It was a long night.
Walking is not a fast way to travel, and I didn’t get far out of town before night fell. I decided not to hitchhike. If somebody stopped, okay, but I wasn’t interested in having to talk to anyone.
It was cold. November in northern Illinois is not a good time to be outdoors through the night. The wind had picked up, and I was feeling tired. It had passed eleven.
A farm came up on my right, and I decided to see if there was somewhere to sleep for the night. Only one light was on in an upstairs window. It was small like a bathroom window, so I decided not to knock on the door.
There were a couple of transport trailers and two barns in the yard. The trailers and one barn were shut tight. The other barn stood wide open.
It had metal walls and an open concrete floor. There was no place to sleep. But I did find a garbage bin filled with paper sacks. They were the big, forty pound type of sack. I gathered up half a dozen and headed out to the side yard where I had seen a blue spruce.
Sleeping under a tree isn't any warmer than being out in the open, but spruces give a lot of cover from rain and snow. I put down a pad of sacks to lie on, then I crawled in with my head toward the trunk. My backpack had the laptop and files in it. That became my pillow. The two remaining sacks became my blanket.
It wasn't even close to comfortable. I managed less than two hours of fitful sleeping before I decided to give up. I crawled out from under the tree leaving the sacks behind. What to do next?
I thought about a suicide attempt that landed me in the hospital for several days.
It was in January, and I was in high school. I had taken up cross country running, and decided to put it to good use. It was snowing and after dark when I decided to go for a run.
I ran for about seven miles (far enough to be tired), then headed for Birch Court. A friend from high school lived on that street. My thought was that someone who knew me would find me in the morning.
It made sense to fall and roll a couple of times before getting to my friend's house. In my mind, that would show anyone who looked that I had run too far and worn myself out. When I got to my friend's house, I fell down and lay in the snow covered street until I fell asleep.
Hypothermia and dehydration kept me in the hospital for three days.
It was thirty-two years later, and you could argue I had more reason for suicide now than I did then. But my mind was focused on getting through the night so a solution could be found. It's amazing how much is determined by our attitude at any given moment.
I had passed a horse barn on the way out of town. It was almost an hour's walk back, but I figured that might offer better options for sleeping.

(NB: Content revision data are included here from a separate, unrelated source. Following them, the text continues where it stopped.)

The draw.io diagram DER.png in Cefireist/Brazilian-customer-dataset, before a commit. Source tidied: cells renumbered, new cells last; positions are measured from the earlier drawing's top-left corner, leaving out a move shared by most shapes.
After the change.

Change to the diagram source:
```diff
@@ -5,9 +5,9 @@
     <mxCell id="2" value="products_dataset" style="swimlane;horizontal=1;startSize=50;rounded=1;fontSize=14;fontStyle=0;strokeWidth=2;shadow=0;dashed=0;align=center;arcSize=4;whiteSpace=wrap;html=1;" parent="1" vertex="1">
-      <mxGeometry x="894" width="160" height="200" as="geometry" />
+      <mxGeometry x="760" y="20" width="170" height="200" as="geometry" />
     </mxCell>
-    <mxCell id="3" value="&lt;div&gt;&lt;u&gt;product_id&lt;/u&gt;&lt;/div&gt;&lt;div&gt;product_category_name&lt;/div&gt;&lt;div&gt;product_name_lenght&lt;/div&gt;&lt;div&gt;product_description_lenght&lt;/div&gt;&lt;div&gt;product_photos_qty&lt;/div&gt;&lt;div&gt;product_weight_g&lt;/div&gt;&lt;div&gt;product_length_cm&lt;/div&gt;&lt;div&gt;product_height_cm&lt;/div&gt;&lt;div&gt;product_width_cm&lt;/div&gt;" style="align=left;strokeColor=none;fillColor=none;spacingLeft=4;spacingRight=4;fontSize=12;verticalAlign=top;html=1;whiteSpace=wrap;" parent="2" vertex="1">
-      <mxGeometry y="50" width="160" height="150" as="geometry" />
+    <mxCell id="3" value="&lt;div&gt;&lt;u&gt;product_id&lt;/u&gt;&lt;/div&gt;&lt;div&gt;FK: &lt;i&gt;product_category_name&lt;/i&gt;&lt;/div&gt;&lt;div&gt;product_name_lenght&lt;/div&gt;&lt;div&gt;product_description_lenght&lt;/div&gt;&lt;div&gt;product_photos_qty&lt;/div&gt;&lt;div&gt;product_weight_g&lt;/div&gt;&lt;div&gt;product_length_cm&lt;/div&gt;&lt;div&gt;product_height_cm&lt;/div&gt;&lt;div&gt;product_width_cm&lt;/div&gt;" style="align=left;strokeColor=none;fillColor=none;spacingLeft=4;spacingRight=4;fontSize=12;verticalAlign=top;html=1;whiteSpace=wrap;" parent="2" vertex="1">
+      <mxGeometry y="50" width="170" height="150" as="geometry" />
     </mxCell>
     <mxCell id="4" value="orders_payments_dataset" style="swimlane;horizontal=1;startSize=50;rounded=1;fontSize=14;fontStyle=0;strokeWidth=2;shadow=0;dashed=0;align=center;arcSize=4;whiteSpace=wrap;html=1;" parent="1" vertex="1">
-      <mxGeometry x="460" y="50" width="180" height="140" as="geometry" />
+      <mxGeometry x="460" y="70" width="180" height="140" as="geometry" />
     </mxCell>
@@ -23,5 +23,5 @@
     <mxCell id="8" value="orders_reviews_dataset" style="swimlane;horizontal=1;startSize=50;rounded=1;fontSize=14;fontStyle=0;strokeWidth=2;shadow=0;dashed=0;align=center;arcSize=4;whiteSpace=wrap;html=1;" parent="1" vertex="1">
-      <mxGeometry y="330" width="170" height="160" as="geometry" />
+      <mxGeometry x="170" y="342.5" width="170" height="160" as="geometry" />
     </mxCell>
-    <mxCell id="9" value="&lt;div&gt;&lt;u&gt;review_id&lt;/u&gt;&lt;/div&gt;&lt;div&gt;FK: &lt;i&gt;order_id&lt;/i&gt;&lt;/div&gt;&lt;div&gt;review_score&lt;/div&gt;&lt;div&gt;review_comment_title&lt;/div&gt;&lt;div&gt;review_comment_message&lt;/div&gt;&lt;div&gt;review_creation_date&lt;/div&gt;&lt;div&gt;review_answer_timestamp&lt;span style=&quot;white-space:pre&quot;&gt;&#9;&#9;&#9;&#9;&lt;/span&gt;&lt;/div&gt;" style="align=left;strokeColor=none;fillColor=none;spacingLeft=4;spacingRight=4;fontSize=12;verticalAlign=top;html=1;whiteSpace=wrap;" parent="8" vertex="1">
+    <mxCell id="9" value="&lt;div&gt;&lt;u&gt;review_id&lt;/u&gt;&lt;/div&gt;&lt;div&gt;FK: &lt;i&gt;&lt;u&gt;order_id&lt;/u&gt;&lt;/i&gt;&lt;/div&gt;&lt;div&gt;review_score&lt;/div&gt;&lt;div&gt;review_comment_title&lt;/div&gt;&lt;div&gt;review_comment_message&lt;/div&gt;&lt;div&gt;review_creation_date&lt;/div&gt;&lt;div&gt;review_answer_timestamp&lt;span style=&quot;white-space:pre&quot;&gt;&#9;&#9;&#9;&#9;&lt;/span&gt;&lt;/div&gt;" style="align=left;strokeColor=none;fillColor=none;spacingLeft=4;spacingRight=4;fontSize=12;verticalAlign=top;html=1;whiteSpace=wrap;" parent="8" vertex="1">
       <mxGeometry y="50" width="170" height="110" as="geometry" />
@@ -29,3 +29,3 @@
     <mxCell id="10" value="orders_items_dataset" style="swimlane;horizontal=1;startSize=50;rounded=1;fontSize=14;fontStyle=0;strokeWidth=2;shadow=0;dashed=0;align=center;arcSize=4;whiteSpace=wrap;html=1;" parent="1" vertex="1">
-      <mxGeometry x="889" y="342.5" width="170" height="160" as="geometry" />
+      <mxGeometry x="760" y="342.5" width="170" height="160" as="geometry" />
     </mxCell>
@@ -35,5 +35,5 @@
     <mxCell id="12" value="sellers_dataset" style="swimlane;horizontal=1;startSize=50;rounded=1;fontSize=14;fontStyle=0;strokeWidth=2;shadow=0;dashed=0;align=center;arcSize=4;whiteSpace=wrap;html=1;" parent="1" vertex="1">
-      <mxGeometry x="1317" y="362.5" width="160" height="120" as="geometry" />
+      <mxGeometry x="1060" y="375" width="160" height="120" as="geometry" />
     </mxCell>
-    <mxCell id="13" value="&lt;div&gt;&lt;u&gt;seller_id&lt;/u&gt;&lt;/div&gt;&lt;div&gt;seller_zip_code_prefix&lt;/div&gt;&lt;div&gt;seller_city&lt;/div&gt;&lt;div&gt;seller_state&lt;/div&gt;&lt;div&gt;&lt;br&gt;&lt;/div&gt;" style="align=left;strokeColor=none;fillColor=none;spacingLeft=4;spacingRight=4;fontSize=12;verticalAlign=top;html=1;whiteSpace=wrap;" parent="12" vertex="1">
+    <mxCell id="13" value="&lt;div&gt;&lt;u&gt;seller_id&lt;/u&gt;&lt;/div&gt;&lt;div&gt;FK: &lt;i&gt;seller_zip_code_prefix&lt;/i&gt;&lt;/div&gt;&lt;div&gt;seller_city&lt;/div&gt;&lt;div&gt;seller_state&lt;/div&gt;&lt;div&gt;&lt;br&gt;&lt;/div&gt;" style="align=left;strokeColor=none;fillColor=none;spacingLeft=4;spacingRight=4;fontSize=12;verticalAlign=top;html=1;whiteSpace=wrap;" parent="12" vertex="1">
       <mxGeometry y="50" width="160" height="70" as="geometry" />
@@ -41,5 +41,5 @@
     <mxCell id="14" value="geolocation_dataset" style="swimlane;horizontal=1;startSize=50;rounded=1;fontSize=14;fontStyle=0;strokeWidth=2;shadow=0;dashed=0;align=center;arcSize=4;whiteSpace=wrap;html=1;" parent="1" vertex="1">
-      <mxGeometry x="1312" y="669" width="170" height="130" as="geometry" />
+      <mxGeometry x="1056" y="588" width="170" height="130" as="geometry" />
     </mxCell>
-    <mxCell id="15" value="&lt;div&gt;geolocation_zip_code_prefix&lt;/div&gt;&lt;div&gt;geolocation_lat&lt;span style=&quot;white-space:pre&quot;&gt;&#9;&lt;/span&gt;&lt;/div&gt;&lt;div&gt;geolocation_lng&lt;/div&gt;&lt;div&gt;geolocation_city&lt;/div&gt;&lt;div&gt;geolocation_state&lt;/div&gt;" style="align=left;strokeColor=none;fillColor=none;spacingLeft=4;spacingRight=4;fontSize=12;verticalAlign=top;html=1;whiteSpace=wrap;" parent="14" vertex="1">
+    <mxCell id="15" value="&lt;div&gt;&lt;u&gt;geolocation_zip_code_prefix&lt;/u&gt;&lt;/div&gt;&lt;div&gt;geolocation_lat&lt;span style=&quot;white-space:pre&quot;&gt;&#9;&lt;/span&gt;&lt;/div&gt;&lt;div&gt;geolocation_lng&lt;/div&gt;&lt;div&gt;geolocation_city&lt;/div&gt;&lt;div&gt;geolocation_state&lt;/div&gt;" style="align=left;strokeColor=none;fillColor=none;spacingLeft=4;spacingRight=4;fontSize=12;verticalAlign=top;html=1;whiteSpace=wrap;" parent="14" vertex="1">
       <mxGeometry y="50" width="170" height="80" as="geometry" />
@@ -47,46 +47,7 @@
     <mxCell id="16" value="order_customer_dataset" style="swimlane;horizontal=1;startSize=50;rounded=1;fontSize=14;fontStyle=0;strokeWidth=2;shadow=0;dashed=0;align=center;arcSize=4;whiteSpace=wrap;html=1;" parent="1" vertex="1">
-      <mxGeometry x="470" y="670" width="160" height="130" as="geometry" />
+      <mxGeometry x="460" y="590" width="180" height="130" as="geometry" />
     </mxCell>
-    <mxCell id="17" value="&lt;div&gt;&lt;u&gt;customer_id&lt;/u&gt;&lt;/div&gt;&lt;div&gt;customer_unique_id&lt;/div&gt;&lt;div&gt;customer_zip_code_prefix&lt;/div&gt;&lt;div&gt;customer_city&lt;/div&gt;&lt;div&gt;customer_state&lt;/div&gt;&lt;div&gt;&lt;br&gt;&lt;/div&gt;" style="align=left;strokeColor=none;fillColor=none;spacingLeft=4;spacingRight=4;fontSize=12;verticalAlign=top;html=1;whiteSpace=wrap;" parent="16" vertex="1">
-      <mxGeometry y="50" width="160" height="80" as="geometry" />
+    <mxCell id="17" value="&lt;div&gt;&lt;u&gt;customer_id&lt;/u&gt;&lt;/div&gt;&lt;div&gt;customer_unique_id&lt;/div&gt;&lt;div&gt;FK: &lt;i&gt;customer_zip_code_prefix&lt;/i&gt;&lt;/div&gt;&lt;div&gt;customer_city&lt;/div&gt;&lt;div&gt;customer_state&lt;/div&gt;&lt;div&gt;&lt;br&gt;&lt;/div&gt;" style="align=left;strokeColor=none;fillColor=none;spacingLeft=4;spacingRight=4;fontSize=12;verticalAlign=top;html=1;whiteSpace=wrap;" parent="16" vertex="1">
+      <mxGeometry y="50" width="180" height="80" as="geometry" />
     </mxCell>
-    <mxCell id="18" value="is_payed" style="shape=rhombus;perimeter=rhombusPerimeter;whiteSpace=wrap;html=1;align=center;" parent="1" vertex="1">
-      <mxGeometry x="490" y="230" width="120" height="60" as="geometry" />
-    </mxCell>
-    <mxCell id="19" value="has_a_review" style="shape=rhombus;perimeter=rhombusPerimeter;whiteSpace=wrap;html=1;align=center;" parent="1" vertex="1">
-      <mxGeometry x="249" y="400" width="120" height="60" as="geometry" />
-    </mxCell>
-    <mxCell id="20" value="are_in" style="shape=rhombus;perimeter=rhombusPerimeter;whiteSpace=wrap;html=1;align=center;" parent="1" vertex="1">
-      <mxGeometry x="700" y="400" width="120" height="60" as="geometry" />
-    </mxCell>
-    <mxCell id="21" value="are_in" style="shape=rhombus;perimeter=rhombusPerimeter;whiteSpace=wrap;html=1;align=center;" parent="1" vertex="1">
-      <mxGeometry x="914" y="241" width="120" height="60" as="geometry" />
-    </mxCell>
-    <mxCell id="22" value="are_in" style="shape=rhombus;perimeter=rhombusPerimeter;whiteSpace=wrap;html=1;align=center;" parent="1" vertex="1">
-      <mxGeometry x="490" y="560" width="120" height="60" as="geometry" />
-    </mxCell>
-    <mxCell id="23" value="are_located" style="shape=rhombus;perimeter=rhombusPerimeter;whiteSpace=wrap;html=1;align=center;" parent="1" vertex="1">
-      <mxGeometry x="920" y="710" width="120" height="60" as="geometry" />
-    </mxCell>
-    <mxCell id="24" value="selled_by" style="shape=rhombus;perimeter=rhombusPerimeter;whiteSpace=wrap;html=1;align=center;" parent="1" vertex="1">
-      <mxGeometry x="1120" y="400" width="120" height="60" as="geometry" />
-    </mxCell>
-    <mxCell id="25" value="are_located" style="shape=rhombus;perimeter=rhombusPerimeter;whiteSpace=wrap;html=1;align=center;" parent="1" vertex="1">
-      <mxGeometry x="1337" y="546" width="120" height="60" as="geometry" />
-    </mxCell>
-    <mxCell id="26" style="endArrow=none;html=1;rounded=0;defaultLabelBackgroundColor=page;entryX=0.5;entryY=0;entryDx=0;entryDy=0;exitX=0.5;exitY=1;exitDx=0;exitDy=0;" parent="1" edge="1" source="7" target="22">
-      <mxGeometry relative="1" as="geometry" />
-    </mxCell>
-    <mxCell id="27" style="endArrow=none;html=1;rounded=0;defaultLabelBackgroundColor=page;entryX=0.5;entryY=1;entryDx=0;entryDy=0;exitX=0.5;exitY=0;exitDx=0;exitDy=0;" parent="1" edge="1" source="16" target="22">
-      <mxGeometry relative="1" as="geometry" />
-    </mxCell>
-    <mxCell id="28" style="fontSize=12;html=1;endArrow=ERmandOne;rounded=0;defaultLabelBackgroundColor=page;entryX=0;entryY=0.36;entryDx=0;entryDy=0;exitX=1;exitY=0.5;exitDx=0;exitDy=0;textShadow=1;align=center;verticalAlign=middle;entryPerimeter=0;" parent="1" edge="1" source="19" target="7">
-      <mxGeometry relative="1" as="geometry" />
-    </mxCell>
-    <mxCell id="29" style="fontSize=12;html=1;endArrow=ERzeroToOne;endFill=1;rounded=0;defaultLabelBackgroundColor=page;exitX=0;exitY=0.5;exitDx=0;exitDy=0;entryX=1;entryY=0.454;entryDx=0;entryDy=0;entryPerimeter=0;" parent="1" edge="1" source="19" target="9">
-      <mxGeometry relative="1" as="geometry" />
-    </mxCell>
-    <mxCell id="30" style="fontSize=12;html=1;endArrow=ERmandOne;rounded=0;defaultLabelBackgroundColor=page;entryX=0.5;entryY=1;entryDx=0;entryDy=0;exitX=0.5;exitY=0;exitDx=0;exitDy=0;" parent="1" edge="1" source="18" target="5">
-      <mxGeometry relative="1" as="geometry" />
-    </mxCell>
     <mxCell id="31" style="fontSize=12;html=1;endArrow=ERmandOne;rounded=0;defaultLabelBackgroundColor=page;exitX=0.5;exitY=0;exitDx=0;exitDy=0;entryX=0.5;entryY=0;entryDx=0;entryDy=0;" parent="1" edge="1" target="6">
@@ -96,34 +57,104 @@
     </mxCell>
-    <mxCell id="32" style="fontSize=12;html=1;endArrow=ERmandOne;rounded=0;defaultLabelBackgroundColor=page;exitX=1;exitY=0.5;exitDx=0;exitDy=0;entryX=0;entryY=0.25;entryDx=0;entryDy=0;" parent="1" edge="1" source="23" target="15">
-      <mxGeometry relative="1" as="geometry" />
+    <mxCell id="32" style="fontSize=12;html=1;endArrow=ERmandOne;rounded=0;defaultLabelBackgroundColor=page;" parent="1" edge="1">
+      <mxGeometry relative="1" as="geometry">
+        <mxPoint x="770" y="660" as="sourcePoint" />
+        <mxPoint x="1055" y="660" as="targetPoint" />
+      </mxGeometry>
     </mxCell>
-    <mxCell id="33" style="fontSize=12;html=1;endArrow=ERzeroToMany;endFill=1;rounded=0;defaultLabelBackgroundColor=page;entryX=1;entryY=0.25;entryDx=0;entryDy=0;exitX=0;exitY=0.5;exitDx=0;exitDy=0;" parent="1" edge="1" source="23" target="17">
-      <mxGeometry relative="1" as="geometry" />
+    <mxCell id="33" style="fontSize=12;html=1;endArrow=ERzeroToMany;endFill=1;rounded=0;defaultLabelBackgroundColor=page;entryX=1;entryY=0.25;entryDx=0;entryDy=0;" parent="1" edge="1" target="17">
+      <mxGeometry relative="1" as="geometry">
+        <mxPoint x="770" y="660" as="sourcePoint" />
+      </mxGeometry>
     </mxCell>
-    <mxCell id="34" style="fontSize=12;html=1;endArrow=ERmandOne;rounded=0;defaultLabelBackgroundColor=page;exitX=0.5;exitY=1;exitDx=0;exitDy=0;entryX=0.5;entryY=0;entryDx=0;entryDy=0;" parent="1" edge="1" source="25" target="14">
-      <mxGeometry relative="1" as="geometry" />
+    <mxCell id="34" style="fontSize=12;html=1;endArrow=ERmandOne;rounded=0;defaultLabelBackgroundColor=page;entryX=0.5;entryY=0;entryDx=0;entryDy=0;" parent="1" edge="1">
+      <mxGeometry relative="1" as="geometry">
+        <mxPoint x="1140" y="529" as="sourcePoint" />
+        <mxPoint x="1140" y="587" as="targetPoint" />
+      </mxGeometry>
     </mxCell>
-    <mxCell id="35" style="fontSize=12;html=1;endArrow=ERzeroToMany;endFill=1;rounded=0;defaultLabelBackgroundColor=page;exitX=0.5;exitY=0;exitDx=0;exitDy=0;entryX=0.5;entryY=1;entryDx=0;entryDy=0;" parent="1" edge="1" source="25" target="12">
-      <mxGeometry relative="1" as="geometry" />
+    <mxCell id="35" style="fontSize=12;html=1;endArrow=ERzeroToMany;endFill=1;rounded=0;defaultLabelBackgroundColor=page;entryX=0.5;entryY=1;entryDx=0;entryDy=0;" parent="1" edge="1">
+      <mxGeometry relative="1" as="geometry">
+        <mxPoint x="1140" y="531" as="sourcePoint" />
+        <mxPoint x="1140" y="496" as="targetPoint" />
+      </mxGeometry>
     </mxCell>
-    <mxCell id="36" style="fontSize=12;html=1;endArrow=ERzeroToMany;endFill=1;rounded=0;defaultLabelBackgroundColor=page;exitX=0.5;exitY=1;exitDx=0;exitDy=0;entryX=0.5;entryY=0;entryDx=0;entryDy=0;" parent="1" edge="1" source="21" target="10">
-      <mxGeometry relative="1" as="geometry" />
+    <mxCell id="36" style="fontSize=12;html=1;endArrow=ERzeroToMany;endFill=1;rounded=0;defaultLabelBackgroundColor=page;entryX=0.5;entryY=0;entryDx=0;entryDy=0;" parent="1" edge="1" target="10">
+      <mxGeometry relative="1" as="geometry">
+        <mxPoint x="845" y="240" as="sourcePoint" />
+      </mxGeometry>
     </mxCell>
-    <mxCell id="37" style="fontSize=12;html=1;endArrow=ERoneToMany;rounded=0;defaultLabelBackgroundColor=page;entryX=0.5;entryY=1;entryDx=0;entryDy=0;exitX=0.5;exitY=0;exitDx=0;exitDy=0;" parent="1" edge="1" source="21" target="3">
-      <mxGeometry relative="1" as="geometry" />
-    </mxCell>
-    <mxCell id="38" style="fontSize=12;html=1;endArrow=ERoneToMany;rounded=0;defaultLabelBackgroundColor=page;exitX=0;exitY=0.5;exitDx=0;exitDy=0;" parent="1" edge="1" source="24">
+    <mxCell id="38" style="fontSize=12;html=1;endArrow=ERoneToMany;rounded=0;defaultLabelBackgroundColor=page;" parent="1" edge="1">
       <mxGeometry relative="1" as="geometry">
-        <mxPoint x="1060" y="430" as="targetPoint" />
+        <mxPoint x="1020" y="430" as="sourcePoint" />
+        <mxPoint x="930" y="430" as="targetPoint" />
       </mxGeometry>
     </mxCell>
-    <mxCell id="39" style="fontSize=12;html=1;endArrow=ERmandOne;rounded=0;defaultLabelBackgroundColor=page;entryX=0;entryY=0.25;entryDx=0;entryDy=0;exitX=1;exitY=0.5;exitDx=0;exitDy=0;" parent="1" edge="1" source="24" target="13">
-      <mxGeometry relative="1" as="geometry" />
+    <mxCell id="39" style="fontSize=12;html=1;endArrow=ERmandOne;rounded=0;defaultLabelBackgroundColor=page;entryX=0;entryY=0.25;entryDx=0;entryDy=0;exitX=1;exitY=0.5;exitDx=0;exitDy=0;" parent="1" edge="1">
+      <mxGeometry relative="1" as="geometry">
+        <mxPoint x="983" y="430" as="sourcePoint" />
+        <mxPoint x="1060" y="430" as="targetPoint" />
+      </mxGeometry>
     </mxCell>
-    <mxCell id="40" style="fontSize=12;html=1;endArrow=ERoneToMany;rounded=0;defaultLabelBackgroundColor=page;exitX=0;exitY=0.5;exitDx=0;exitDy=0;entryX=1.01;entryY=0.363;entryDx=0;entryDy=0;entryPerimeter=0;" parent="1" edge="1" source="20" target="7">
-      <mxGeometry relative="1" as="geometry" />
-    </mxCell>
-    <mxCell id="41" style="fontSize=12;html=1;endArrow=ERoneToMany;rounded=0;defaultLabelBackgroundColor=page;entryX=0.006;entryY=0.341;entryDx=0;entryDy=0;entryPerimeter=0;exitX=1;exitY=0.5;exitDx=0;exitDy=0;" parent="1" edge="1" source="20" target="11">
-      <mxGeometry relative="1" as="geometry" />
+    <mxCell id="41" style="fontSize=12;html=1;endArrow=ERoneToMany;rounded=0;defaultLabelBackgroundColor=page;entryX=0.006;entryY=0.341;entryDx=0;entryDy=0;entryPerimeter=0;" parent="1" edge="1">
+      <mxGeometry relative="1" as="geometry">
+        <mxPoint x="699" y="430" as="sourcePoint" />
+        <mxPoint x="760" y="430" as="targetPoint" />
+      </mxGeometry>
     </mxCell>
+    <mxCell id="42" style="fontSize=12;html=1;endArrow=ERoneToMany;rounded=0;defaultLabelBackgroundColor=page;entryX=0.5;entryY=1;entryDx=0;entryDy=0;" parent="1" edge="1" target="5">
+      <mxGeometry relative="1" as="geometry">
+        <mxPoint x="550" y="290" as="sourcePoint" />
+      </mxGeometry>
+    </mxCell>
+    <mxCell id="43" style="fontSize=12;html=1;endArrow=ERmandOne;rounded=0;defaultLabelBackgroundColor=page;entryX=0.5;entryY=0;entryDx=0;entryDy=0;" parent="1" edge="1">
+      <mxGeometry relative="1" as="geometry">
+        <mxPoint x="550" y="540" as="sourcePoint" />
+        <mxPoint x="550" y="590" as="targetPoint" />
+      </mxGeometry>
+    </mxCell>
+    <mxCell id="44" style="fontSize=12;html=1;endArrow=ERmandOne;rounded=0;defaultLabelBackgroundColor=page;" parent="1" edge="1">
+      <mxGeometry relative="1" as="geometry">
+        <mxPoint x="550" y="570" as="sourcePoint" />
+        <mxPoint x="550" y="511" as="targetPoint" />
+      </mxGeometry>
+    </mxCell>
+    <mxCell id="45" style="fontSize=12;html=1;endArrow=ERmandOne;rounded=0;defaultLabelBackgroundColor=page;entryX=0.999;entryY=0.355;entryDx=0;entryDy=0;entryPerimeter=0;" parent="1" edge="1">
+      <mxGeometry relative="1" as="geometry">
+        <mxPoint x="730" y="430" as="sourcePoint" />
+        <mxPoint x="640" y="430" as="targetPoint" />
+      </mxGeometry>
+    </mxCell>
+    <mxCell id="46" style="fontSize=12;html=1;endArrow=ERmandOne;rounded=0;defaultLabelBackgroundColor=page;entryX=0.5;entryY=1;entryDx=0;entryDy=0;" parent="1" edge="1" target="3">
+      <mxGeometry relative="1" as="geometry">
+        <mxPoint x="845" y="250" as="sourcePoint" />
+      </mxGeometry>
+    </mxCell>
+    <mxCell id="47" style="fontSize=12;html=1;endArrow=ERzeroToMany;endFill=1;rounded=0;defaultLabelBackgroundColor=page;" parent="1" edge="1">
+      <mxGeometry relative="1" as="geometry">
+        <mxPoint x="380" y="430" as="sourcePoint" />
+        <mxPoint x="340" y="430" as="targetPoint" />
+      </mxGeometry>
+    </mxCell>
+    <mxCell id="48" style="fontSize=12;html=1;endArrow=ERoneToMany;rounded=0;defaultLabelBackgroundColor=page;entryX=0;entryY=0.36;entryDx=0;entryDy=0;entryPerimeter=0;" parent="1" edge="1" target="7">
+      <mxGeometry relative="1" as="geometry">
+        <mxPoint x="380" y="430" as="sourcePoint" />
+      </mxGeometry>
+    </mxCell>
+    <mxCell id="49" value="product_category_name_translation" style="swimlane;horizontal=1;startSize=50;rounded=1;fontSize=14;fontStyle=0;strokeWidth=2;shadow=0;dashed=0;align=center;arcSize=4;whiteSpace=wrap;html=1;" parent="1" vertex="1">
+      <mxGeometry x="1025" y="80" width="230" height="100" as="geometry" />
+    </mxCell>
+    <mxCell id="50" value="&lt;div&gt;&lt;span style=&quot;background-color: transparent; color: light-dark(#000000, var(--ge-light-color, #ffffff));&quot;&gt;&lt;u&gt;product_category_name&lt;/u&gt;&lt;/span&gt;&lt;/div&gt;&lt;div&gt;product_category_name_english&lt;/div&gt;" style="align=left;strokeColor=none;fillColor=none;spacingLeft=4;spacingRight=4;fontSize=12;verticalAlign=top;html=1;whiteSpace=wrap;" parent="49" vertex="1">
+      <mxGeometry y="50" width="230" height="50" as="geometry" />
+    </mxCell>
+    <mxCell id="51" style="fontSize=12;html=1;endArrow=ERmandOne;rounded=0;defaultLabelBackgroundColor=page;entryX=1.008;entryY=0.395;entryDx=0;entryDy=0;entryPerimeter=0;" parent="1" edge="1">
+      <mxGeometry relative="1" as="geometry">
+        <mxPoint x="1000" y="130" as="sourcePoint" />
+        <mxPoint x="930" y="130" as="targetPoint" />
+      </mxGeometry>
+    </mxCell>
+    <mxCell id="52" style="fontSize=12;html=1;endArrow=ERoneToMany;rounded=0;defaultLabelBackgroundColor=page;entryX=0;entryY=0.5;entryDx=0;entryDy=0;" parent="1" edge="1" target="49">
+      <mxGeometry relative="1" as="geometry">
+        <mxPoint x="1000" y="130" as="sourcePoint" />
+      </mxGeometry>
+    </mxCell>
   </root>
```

Luck was with me when I got there because the door to the barn was unlocked. Unfortunately, there was no straw or hay in the loft, and every stall was occupied. The best I could do was a plastic lawn chair and a tarp. It kept me warm enough that I was able to get some broken sleep until just after five in the morning. Then I figured it would be better to leave than push my luck by being found in the barn.
I head back into town with a sudden, brilliant idea. Yea, real brilliant.
My new plan is to rent a car, drive as far south as I can, then cross the border into Mexico and wander in the barrens until I die or get a better idea. Isn't that a fantastic plan?
It didn't work out quite the way I had envisioned it. I got the car okay, even though it was the day before Thanksgiving. And I managed to drive all the way to Loredo, Texas.
There were a lot of stops along the way.
My usual routine is to drive straight through. Stops are based on needing gas. So gas, food, washroom, and stretching are normally worked into a single stop every six to eight hours. This time, there were stops before some bridges, after other bridges. You see, part of my plan was to just drive into a bridge. Most of them have those yellow barrels around the columns, but not all, and you don't have to drive straight into the columns to get the job done.
That's why there were extra stops. I'd see a bridge and start speeding up, then I'd think about what it means to give up. Giving up and killing myself means all the people who called me worthless get to be right. It means there's no chance to set the record straight, or prove anybody wrong. It certainly means the pain stops, but it also means the game is over. Do not pass Go, do not collect two hundred dollars.
Every time I stopped I got out and walked around. I yelled, screamed, swore, cursed, ranted at God, complained about how unfair everything was, and even pounded the hood of the car. Lucky for me I didn't dent the thing. Basically I had two days of temper tantrums while driving to Loredo. Not my best moments.
It did, however, get better when I got to Loredo.